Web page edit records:

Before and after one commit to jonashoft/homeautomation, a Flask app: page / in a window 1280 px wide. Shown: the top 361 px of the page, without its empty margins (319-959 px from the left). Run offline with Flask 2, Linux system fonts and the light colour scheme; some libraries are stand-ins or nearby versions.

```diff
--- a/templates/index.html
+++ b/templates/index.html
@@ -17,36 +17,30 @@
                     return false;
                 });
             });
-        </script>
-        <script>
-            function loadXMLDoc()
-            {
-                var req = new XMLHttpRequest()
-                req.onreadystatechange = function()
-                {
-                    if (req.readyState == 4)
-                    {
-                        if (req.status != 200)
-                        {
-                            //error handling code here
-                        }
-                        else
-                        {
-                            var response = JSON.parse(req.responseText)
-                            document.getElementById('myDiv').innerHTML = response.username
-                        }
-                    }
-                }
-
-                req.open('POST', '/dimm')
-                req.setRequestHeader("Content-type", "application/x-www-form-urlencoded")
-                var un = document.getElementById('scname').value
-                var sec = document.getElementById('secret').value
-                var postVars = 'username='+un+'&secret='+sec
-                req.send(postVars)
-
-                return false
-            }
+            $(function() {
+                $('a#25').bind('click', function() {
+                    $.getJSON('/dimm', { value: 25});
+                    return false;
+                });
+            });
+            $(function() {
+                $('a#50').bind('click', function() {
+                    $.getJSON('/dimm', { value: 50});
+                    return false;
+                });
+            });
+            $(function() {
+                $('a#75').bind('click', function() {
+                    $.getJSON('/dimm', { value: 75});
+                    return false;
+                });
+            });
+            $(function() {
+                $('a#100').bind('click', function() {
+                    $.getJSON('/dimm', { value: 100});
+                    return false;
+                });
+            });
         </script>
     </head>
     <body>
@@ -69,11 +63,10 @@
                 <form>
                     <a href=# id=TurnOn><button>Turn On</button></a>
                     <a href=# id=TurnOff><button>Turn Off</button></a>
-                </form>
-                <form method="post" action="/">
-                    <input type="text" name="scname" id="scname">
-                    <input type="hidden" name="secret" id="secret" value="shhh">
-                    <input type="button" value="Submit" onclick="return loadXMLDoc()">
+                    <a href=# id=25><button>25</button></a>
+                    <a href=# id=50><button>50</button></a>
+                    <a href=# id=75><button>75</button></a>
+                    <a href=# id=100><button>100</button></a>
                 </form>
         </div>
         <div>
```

What you should do — Scan the data for the string "href" and copy each line in which it occurs.

Answer space —
                     <a href=# id=TurnOn><button>Turn On</button></a>
                     <a href=# id=TurnOff><button>Turn Off</button></a>
+                    <a href=# id=25><button>25</button></a>
+                    <a href=# id=50><button>50</button></a>
+                    <a href=# id=75><button>75</button></a>
+                    <a href=# id=100><button>100</button></a>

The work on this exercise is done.